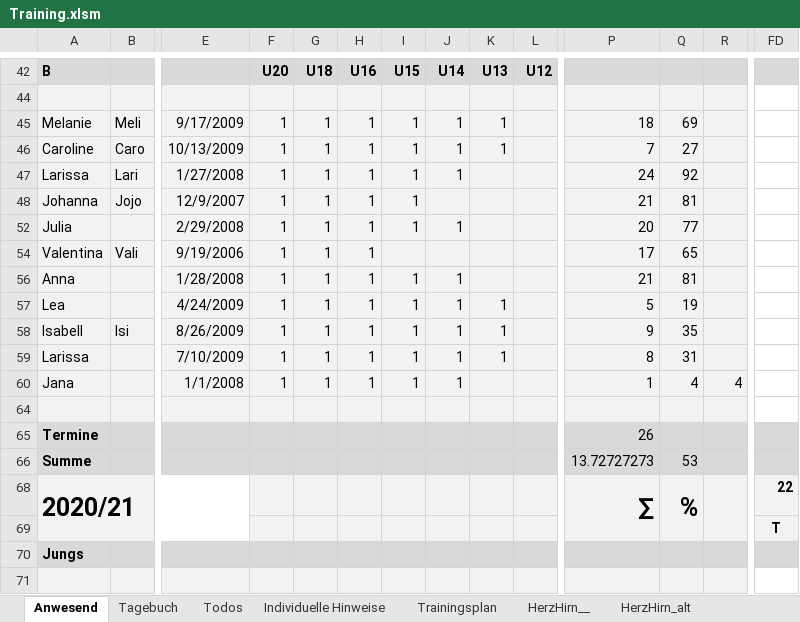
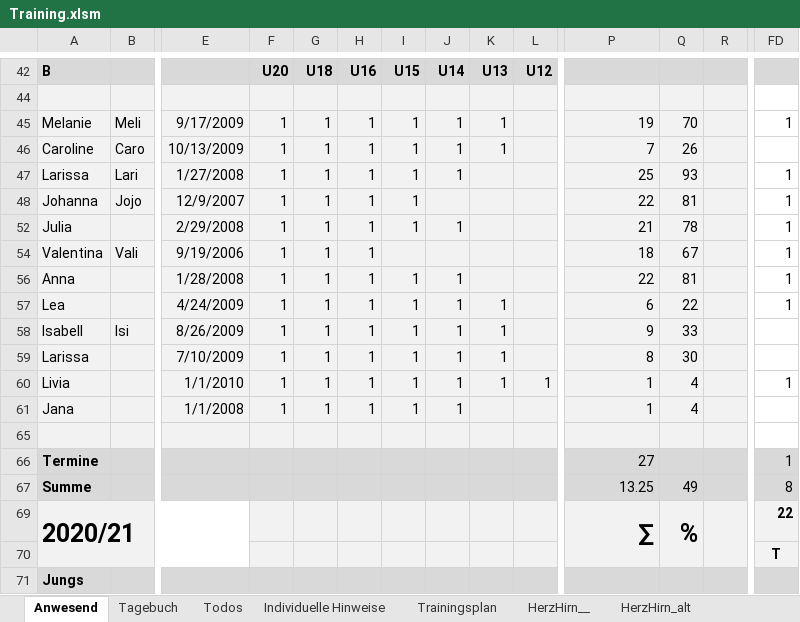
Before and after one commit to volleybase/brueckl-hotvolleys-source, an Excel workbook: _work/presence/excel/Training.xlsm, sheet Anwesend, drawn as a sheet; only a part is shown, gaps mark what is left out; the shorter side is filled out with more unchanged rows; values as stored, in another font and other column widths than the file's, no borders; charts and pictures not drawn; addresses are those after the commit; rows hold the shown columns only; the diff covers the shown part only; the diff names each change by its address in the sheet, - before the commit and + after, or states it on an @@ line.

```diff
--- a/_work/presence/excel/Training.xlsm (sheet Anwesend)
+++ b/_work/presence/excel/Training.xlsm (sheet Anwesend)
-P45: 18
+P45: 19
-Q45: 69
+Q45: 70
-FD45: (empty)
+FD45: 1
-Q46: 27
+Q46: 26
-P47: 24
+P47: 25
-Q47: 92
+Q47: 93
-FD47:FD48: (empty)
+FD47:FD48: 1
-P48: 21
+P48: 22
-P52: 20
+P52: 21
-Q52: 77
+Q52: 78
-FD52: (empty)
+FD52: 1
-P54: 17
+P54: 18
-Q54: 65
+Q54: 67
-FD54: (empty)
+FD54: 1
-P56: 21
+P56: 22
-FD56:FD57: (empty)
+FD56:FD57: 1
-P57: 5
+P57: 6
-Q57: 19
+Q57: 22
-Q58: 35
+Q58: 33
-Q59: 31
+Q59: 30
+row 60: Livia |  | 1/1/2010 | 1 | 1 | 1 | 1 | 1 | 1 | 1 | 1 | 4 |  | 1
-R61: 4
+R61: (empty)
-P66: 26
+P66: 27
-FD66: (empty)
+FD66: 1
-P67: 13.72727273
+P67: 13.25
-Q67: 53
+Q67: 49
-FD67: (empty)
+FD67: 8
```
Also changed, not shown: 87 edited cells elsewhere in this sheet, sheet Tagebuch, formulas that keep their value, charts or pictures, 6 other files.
+--
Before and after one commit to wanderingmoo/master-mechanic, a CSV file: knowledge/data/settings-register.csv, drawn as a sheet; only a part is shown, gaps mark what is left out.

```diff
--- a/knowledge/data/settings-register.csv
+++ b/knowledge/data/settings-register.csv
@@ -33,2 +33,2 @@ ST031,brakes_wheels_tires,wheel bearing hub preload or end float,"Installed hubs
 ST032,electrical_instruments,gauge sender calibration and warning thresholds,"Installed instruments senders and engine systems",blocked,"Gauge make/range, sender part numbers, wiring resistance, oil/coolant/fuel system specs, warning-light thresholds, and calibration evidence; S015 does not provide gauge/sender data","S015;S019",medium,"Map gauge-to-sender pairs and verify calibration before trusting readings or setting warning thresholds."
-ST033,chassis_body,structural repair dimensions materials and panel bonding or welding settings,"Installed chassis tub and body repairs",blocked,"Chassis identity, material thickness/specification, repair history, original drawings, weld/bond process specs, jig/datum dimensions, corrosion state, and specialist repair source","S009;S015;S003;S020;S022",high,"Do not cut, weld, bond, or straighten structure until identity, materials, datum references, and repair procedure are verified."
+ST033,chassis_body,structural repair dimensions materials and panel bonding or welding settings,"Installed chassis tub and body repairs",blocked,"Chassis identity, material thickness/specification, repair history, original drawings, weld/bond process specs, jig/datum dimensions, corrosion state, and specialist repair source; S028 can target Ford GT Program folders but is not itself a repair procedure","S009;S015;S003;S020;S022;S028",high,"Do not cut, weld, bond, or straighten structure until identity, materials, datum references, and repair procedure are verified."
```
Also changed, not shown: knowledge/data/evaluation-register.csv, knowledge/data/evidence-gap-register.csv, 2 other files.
+--
_Task to carry out_.
Tally the lines of the listing that contain "empty" and give the tally alone.

_Output for this task_.
8